Task description
For the records below, tally every line that has the word "power" and reply with the number alone.

Supplied information
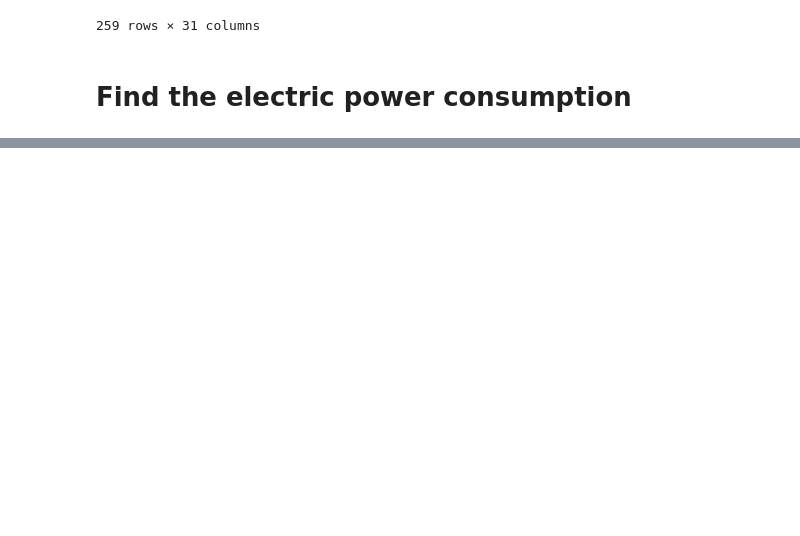
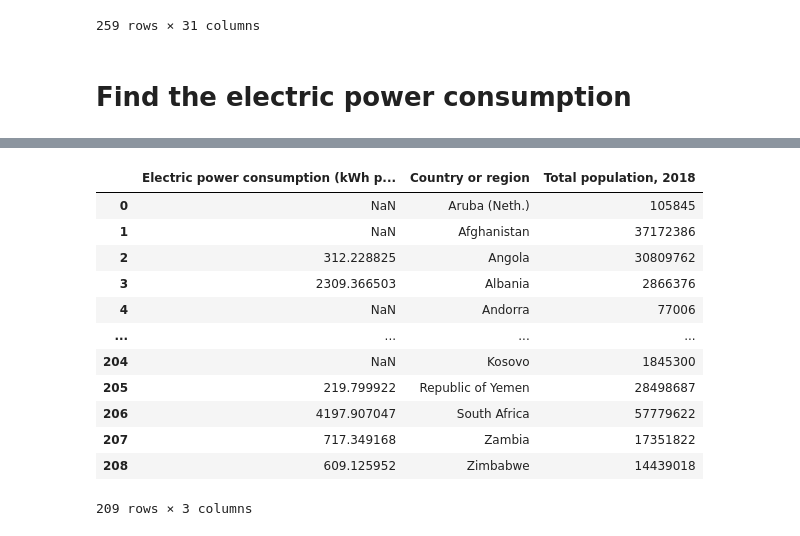
Before and after one commit to tacaelest/DA13_Energy_Capstone, a Jupyter notebook: Notebook/Energy Consumption (General).ipynb, the cells around one changed output, grey strips where cells are left out. Drawn from its saved outputs; the diff is of its cells as text; code cells hidden in the pictures; blank space fills up the shorter version.

```diff
--- a/Notebook/Energy Consumption (General).ipynb
+++ b/Notebook/Energy Consumption (General).ipynb
@@ -89,0 +100,17 @@ What to do in the situation of a sub-column name?
+# %%
+electric_consum_solarpv = solarpv_df[['Electric power consumption (kWh per capita), 2014','Country or region','Total population, 2018']]
+electric_consum_solarpv
+# %% [output]
+|  | Electric power consumption (kWh p... | Country or region | Total population, 2018 |
+| 0 | NaN | Aruba (Neth.) | 105845 |
+| 1 | NaN | Afghanistan | 37172386 |
+| 2 | 312.228825 | Angola | 30809762 |
+| 3 | 2309.366503 | Albania | 2866376 |
+| 4 | NaN | Andorra | 77006 |
+| ... | ... | ... | ... |
+| 204 | NaN | Kosovo | 1845300 |
+| 205 | 219.799922 | Republic of Yemen | 28498687 |
+| 206 | 4197.907047 | South Africa | 57779622 |
+| 207 | 717.349168 | Zambia | 17351822 |
+| 208 | 609.125952 | Zimbabwe | 14439018 |
+209 rows × 3 columns
```
Also changed, not shown: parts of 3 cells of this notebook.
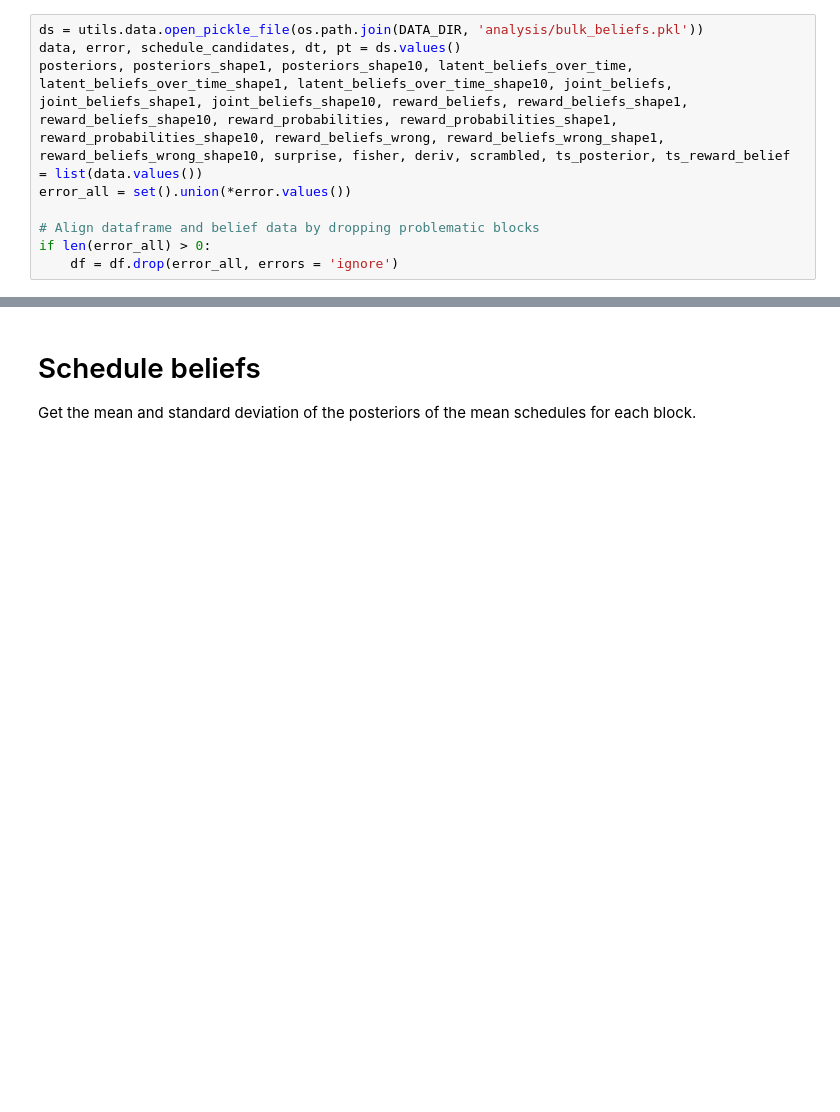
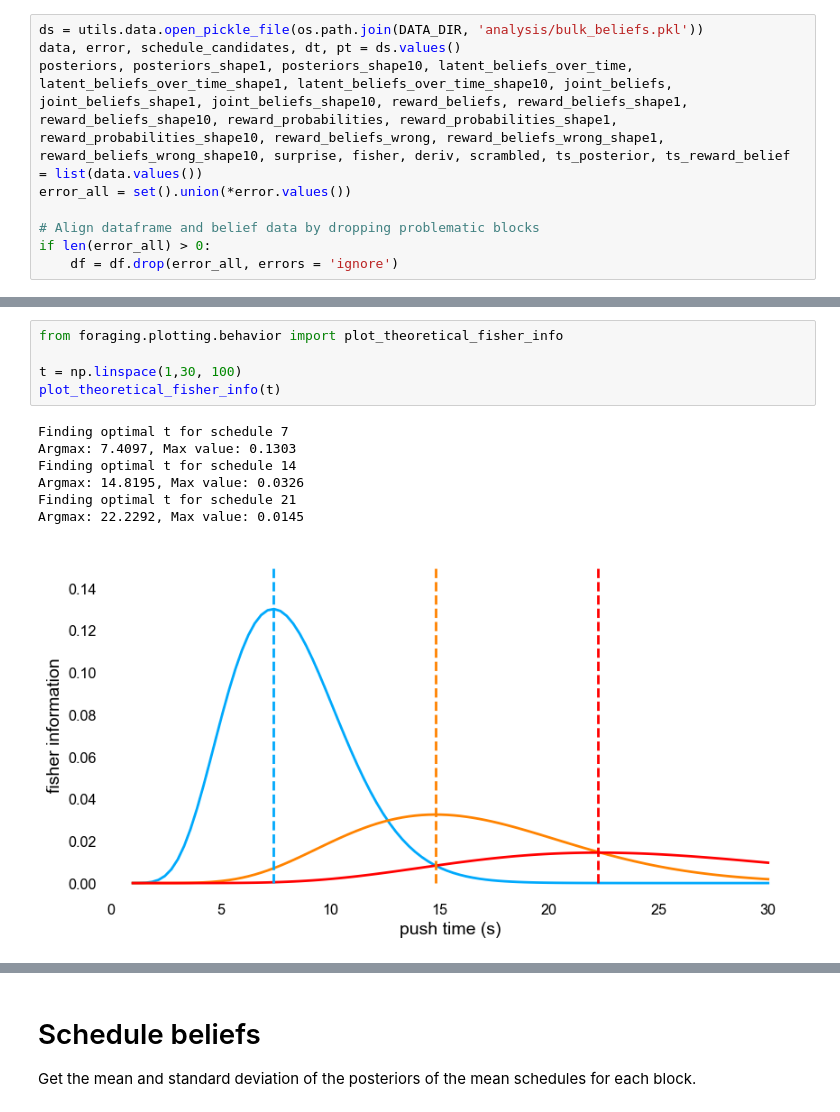
Before and after one commit to XaqLab/Foraging, a Jupyter notebook: notebooks/Belief Analysis (No Color).ipynb, the cells around one changed output, grey strips where cells are left out. Drawn from its saved outputs; the diff is of its cells as text; blank space fills up the shorter version.

```diff
--- a/notebooks/Belief Analysis (No Color).ipynb
+++ b/notebooks/Belief Analysis (No Color).ipynb
@@ -76,0 +87,13 @@ if len(error_all) > 0:
+# %%
+from foraging.plotting.behavior import plot_theoretical_fisher_info
+
+t = np.linspace(1,30, 100)
+plot_theoretical_fisher_info(t)
+# %% [output]
+Finding optimal t for schedule 7
+Argmax: 7.4097, Max value: 0.1303
+Finding optimal t for schedule 14
+Argmax: 14.8195, Max value: 0.0326
+Finding optimal t for schedule 21
+Argmax: 22.2292, Max value: 0.0145
+[figure, added]
```
Also changed, not shown: parts of 7 cells of this notebook, 6 other files.
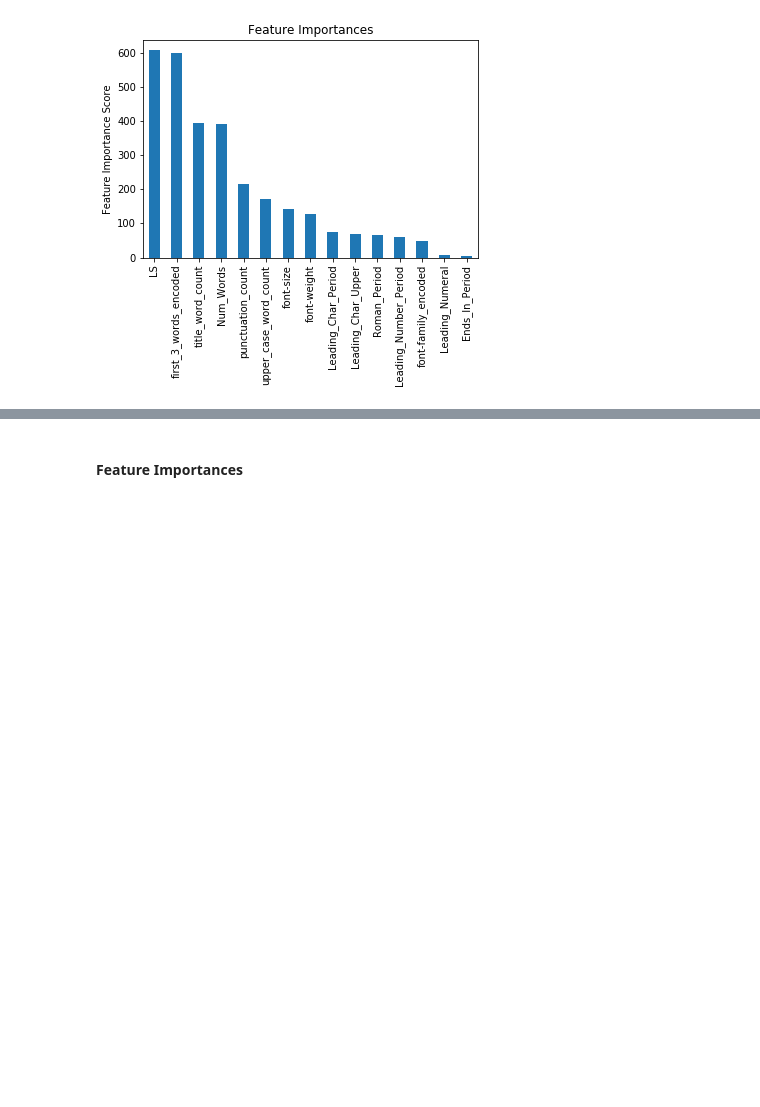
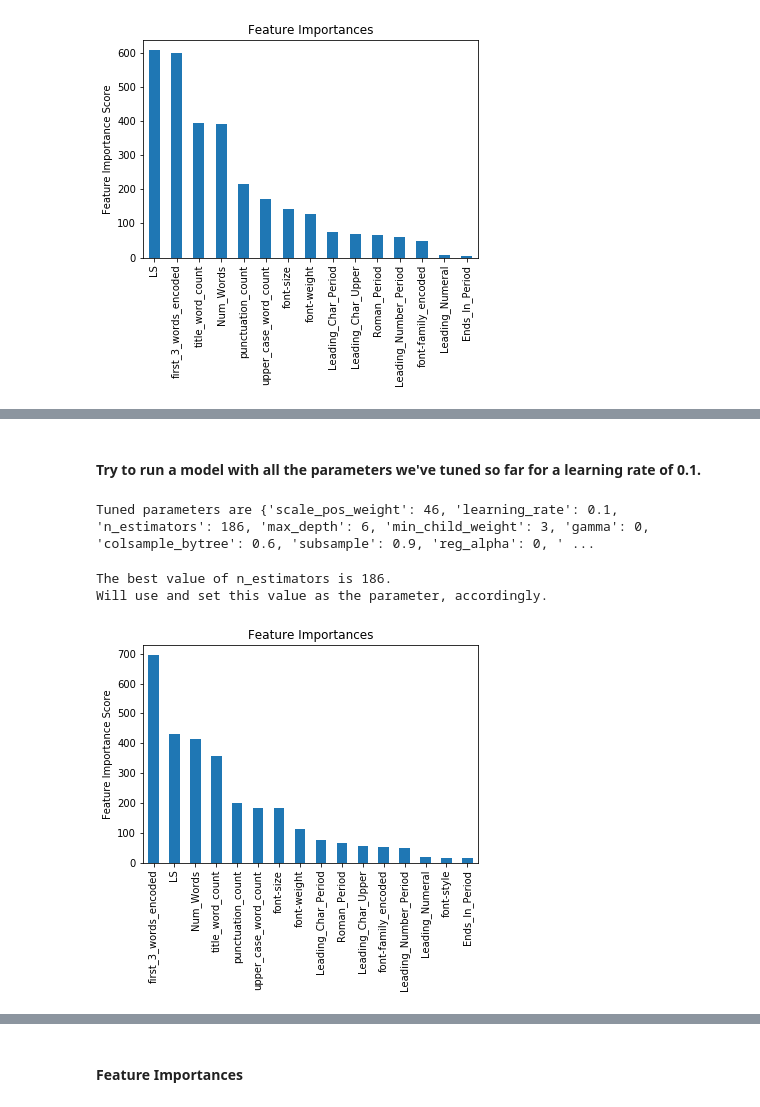
Before and after one commit to my2582/KPMGCapstone, a Jupyter notebook: module1/modelling_notebooks/Combined_Final_Model_V9_Minsu.ipynb, the cells around one changed output, grey strips where cells are left out. Saved outputs shown, nothing was run; the diff lists cells and outputs as text; code cells hidden in the pictures; blank space fills up the shorter version.

```diff
--- a/module1/modelling_notebooks/Combined_Final_Model_V9_Minsu.ipynb
+++ b/module1/modelling_notebooks/Combined_Final_Model_V9_Minsu.ipynb
@@ -2236,0 +2843,3 @@ Will use and set this value as the parameter, accordingly.
+# %%
+colsample_bytree = 0.6
+subsample = 0.9
@@ -2236,0 +2966,3 @@ Will use and set this value as the parameter, accordingly.
+# %%
+reg_alpha = 0
+reg_lambda = 0.1
@@ -2236,0 +3028,2 @@ Will use and set this value as the parameter, accordingly.
+# %% [markdown]
+#### Try to run a model with all the parameters we've tuned so far for a learning rate of 0.1.
@@ -2236,0 +3046,25 @@ Will use and set this value as the parameter, accordingly.
+# %%
+print("Tuned parameters are", tuned_dict)
+# %% [output]
+Tuned parameters are {'scale_pos_weight': 46, 'learning_rate': 0.1, 'n_estimators': 186, 'max_depth': 6, 'min_child_weight': 3, 'gamma': 0, 'colsample_bytree': 0.6, 'subsample': 0.9, 'reg_alpha': 0, ' ...
+# %%
+xgb3 = xgb.XGBClassifier(
+        max_depth=max_depth,
+        min_child_weight=min_child_weight,
+        learning_rate=learning_rate,
+        n_estimators=n_estimators,
+        objective='binary:logistic',
+        gamma=gamma,
+        subsample=subsample,
+        colsample_bytree=colsample_bytree,
+        colsample_bylevel=colsample_bylevel,
+        reg_alpha=reg_alpha,
+        reg_lambda=reg_lambda,
+        scale_pos_weight=pos_wt,
+        seed=seed)
+
+xgboost_fit(xgb3, X_train_encoded, predictors)
+# %% [output]
+The best value of n_estimators is 186.
+Will use and set this value as the parameter, accordingly.
+[figure, added]
```
Also changed, not shown: parts of 69 cells of this notebook.
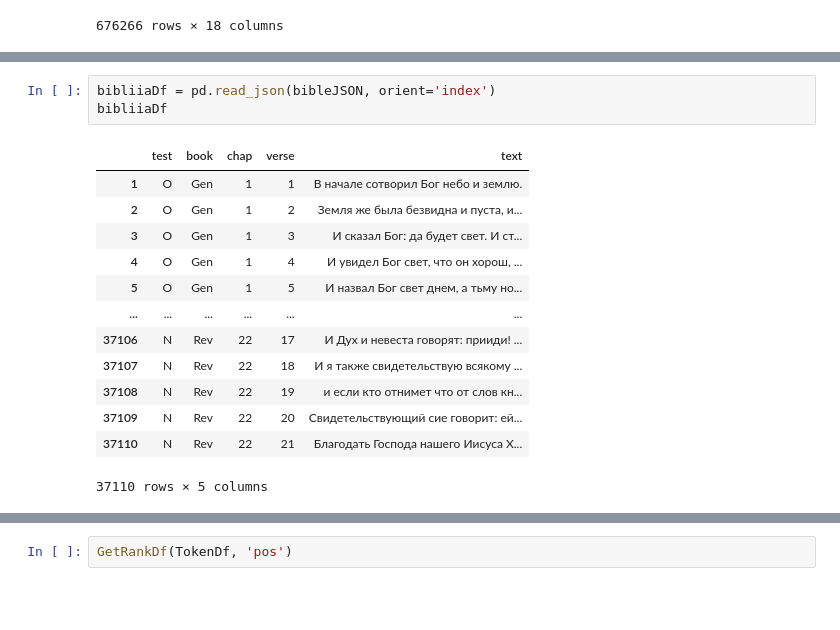
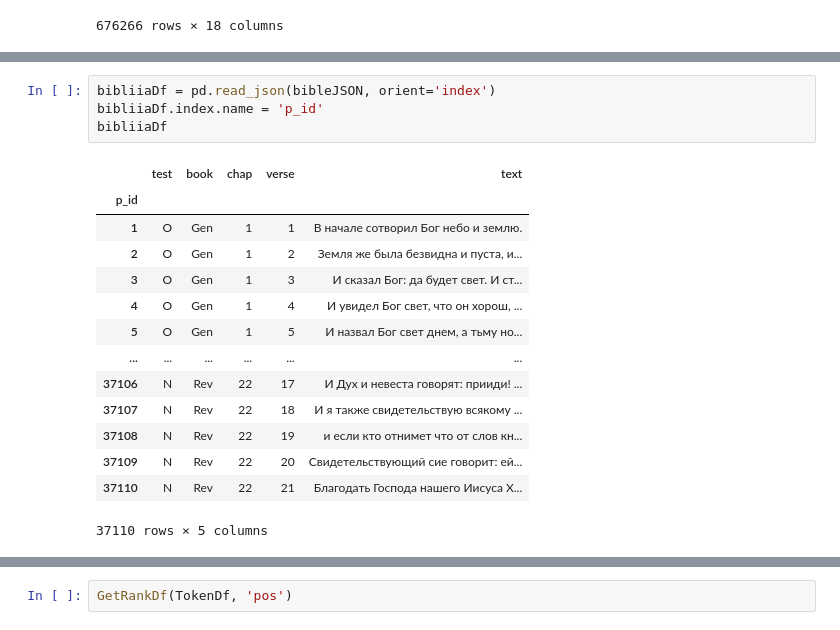
Before and after one commit to kollektivminds/russian-literary-bible, a Jupyter notebook: bible_processing.ipynb, the cells around one changed output, grey strips where cells are left out. Drawn from its saved outputs; the diff is of its cells as text; blank space fills up the shorter version.

```diff
--- a/bible_processing.ipynb
+++ b/bible_processing.ipynb
@@ -256,8 +290,10 @@ TokenDf.set_index(['p_id', 'token_id'])
 # %%
 bibliiaDf = pd.read_json(bibleJSON, orient='index')
+bibliiaDf.index.name = 'p_id'
 bibliiaDf
 # %% [output]
 |  | test | book | chap | verse | text |
+| p_id |  |  |  |  |  |
 | 1 | O | Gen | 1 | 1 | В начале сотворил Бог небо и землю. |
 | 2 | O | Gen | 1 | 2 | Земля же была безвидна и пуста, и... |
 | 3 | O | Gen | 1 | 3 | И сказал Бог: да будет свет. И ст... |
```
Also changed, not shown: parts of 17 cells of this notebook.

Result of this exercise
2